*Your assignment*. Return all the lines below, exactly as they read.

(Records for this task)

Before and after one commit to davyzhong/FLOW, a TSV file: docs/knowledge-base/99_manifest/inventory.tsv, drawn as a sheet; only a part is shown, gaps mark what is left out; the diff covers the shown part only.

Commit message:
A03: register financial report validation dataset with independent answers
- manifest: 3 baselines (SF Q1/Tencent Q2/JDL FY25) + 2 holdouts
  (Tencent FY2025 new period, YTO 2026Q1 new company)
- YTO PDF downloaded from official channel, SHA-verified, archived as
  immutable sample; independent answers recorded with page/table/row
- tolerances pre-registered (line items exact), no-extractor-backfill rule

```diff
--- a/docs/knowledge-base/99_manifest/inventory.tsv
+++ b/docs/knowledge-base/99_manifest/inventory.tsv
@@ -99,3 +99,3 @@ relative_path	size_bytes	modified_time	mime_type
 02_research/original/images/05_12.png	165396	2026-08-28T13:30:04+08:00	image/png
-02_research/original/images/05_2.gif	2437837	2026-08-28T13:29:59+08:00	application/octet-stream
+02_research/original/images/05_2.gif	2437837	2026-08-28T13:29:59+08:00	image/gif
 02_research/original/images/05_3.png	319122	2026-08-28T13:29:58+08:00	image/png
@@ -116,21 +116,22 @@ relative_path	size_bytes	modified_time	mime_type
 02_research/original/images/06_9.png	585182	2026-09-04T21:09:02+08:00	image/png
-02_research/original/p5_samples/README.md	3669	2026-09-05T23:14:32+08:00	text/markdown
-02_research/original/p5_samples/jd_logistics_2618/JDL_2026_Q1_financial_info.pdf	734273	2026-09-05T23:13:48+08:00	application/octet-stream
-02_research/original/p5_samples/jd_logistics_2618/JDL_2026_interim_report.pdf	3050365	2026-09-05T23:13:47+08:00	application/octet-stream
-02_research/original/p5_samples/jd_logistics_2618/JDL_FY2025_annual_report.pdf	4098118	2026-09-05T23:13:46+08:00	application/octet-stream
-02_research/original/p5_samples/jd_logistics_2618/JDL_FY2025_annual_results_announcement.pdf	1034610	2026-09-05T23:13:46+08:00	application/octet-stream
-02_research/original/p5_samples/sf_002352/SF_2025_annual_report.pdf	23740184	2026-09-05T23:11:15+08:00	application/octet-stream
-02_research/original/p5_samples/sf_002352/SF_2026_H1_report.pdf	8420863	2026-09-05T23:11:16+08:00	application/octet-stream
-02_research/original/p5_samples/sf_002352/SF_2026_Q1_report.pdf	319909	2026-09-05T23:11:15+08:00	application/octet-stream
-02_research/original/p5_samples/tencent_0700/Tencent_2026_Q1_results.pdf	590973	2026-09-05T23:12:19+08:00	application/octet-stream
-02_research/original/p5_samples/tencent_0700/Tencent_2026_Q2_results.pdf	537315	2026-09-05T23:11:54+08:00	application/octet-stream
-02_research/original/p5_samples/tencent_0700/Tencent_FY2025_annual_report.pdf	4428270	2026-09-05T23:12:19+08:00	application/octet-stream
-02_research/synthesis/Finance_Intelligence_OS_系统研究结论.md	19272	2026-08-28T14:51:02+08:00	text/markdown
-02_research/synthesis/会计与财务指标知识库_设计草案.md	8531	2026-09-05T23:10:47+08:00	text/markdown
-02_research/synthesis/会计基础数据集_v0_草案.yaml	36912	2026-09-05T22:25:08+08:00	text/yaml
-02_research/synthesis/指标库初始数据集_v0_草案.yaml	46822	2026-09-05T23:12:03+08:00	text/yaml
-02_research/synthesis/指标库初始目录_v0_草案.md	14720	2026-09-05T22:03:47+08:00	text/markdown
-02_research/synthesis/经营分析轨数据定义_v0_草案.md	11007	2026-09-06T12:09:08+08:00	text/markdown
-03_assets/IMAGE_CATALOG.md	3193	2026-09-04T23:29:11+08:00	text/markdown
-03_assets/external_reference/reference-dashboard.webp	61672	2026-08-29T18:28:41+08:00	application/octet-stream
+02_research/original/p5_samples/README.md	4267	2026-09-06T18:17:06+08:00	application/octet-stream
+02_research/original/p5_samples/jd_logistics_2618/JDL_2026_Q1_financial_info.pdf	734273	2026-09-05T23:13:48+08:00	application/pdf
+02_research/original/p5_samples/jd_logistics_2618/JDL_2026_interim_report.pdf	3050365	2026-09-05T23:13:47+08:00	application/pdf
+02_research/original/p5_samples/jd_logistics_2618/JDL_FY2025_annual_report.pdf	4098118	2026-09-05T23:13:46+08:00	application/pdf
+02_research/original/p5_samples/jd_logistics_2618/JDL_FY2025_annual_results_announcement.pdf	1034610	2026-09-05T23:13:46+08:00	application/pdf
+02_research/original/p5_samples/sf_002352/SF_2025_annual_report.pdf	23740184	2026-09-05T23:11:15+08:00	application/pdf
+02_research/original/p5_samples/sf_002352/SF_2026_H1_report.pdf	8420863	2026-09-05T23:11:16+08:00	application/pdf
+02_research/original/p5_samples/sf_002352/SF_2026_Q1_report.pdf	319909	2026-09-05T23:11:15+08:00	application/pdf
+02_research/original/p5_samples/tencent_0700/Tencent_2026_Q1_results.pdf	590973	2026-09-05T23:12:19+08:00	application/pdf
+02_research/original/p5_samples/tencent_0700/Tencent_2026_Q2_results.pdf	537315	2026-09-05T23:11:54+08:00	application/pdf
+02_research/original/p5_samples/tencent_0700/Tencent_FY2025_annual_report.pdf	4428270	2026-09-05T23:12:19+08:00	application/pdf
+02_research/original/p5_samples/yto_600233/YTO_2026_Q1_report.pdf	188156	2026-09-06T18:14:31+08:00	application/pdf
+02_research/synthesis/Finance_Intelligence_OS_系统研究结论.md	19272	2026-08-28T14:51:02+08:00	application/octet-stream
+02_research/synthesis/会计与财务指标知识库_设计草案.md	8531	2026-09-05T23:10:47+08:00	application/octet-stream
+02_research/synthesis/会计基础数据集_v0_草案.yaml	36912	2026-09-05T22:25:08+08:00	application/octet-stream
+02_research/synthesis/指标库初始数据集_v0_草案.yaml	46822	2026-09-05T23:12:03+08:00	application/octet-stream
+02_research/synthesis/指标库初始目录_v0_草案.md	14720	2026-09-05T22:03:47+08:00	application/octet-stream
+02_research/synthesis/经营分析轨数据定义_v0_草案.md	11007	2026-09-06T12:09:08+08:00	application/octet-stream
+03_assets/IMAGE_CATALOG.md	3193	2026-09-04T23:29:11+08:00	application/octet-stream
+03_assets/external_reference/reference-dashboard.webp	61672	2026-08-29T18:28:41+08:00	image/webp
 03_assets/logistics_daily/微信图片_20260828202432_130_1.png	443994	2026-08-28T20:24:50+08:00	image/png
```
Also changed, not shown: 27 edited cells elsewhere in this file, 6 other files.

(End Records for this task)

*Expected answer*.
Before and after one commit to davyzhong/FLOW, a TSV file: docs/knowledge-base/99_manifest/inventory.tsv, drawn as a sheet; only a part is shown, gaps mark what is left out; the diff covers the shown part only.

Commit message:
A03: register financial report validation dataset with independent answers
- manifest: 3 baselines (SF Q1/Tencent Q2/JDL FY25) + 2 holdouts
  (Tencent FY2025 new period, YTO 2026Q1 new company)
- YTO PDF downloaded from official channel, SHA-verified, archived as
  immutable sample; independent answers recorded with page/table/row
- tolerances pre-registered (line items exact), no-extractor-backfill rule

```diff
--- a/docs/knowledge-base/99_manifest/inventory.tsv
+++ b/docs/knowledge-base/99_manifest/inventory.tsv
@@ -99,3 +99,3 @@ relative_path	size_bytes	modified_time	mime_type
 02_research/original/images/05_12.png	165396	2026-08-28T13:30:04+08:00	image/png
-02_research/original/images/05_2.gif	2437837	2026-08-28T13:29:59+08:00	application/octet-stream
+02_research/original/images/05_2.gif	2437837	2026-08-28T13:29:59+08:00	image/gif
 02_research/original/images/05_3.png	319122	2026-08-28T13:29:58+08:00	image/png
@@ -116,21 +116,22 @@ relative_path	size_bytes	modified_time	mime_type
 02_research/original/images/06_9.png	585182	2026-09-04T21:09:02+08:00	image/png
-02_research/original/p5_samples/README.md	3669	2026-09-05T23:14:32+08:00	text/markdown
-02_research/original/p5_samples/jd_logistics_2618/JDL_2026_Q1_financial_info.pdf	734273	2026-09-05T23:13:48+08:00	application/octet-stream
-02_research/original/p5_samples/jd_logistics_2618/JDL_2026_interim_report.pdf	3050365	2026-09-05T23:13:47+08:00	application/octet-stream
-02_research/original/p5_samples/jd_logistics_2618/JDL_FY2025_annual_report.pdf	4098118	2026-09-05T23:13:46+08:00	application/octet-stream
-02_research/original/p5_samples/jd_logistics_2618/JDL_FY2025_annual_results_announcement.pdf	1034610	2026-09-05T23:13:46+08:00	application/octet-stream
-02_research/original/p5_samples/sf_002352/SF_2025_annual_report.pdf	23740184	2026-09-05T23:11:15+08:00	application/octet-stream
-02_research/original/p5_samples/sf_002352/SF_2026_H1_report.pdf	8420863	2026-09-05T23:11:16+08:00	application/octet-stream
-02_research/original/p5_samples/sf_002352/SF_2026_Q1_report.pdf	319909	2026-09-05T23:11:15+08:00	application/octet-stream
-02_research/original/p5_samples/tencent_0700/Tencent_2026_Q1_results.pdf	590973	2026-09-05T23:12:19+08:00	application/octet-stream
-02_research/original/p5_samples/tencent_0700/Tencent_2026_Q2_results.pdf	537315	2026-09-05T23:11:54+08:00	application/octet-stream
-02_research/original/p5_samples/tencent_0700/Tencent_FY2025_annual_report.pdf	4428270	2026-09-05T23:12:19+08:00	application/octet-stream
-02_research/synthesis/Finance_Intelligence_OS_系统研究结论.md	19272	2026-08-28T14:51:02+08:00	text/markdown
-02_research/synthesis/会计与财务指标知识库_设计草案.md	8531	2026-09-05T23:10:47+08:00	text/markdown
-02_research/synthesis/会计基础数据集_v0_草案.yaml	36912	2026-09-05T22:25:08+08:00	text/yaml
-02_research/synthesis/指标库初始数据集_v0_草案.yaml	46822	2026-09-05T23:12:03+08:00	text/yaml
-02_research/synthesis/指标库初始目录_v0_草案.md	14720	2026-09-05T22:03:47+08:00	text/markdown
-02_research/synthesis/经营分析轨数据定义_v0_草案.md	11007	2026-09-06T12:09:08+08:00	text/markdown
-03_assets/IMAGE_CATALOG.md	3193	2026-09-04T23:29:11+08:00	text/markdown
-03_assets/external_reference/reference-dashboard.webp	61672	2026-08-29T18:28:41+08:00	application/octet-stream
+02_research/original/p5_samples/README.md	4267	2026-09-06T18:17:06+08:00	application/octet-stream
+02_research/original/p5_samples/jd_logistics_2618/JDL_2026_Q1_financial_info.pdf	734273	2026-09-05T23:13:48+08:00	application/pdf
+02_research/original/p5_samples/jd_logistics_2618/JDL_2026_interim_report.pdf	3050365	2026-09-05T23:13:47+08:00	application/pdf
+02_research/original/p5_samples/jd_logistics_2618/JDL_FY2025_annual_report.pdf	4098118	2026-09-05T23:13:46+08:00	application/pdf
+02_research/original/p5_samples/jd_logistics_2618/JDL_FY2025_annual_results_announcement.pdf	1034610	2026-09-05T23:13:46+08:00	application/pdf
+02_research/original/p5_samples/sf_002352/SF_2025_annual_report.pdf	23740184	2026-09-05T23:11:15+08:00	application/pdf
+02_research/original/p5_samples/sf_002352/SF_2026_H1_report.pdf	8420863	2026-09-05T23:11:16+08:00	application/pdf
+02_research/original/p5_samples/sf_002352/SF_2026_Q1_report.pdf	319909	2026-09-05T23:11:15+08:00	application/pdf
+02_research/original/p5_samples/tencent_0700/Tencent_2026_Q1_results.pdf	590973	2026-09-05T23:12:19+08:00	application/pdf
+02_research/original/p5_samples/tencent_0700/Tencent_2026_Q2_results.pdf	537315	2026-09-05T23:11:54+08:00	application/pdf
+02_research/original/p5_samples/tencent_0700/Tencent_FY2025_annual_report.pdf	4428270	2026-09-05T23:12:19+08:00	application/pdf
+02_research/original/p5_samples/yto_600233/YTO_2026_Q1_report.pdf	188156	2026-09-06T18:14:31+08:00	application/pdf
+02_research/synthesis/Finance_Intelligence_OS_系统研究结论.md	19272	2026-08-28T14:51:02+08:00	application/octet-stream
+02_research/synthesis/会计与财务指标知识库_设计草案.md	8531	2026-09-05T23:10:47+08:00	application/octet-stream
+02_research/synthesis/会计基础数据集_v0_草案.yaml	36912	2026-09-05T22:25:08+08:00	application/octet-stream
+02_research/synthesis/指标库初始数据集_v0_草案.yaml	46822	2026-09-05T23:12:03+08:00	application/octet-stream
+02_research/synthesis/指标库初始目录_v0_草案.md	14720	2026-09-05T22:03:47+08:00	application/octet-stream
+02_research/synthesis/经营分析轨数据定义_v0_草案.md	11007	2026-09-06T12:09:08+08:00	application/octet-stream
+03_assets/IMAGE_CATALOG.md	3193	2026-09-04T23:29:11+08:00	application/octet-stream
+03_assets/external_reference/reference-dashboard.webp	61672	2026-08-29T18:28:41+08:00	image/webp
 03_assets/logistics_daily/微信图片_20260828202432_130_1.png	443994	2026-08-28T20:24:50+08:00	image/png
```
Also changed, not shown: 27 edited cells elsewhere in this file, 6 other files.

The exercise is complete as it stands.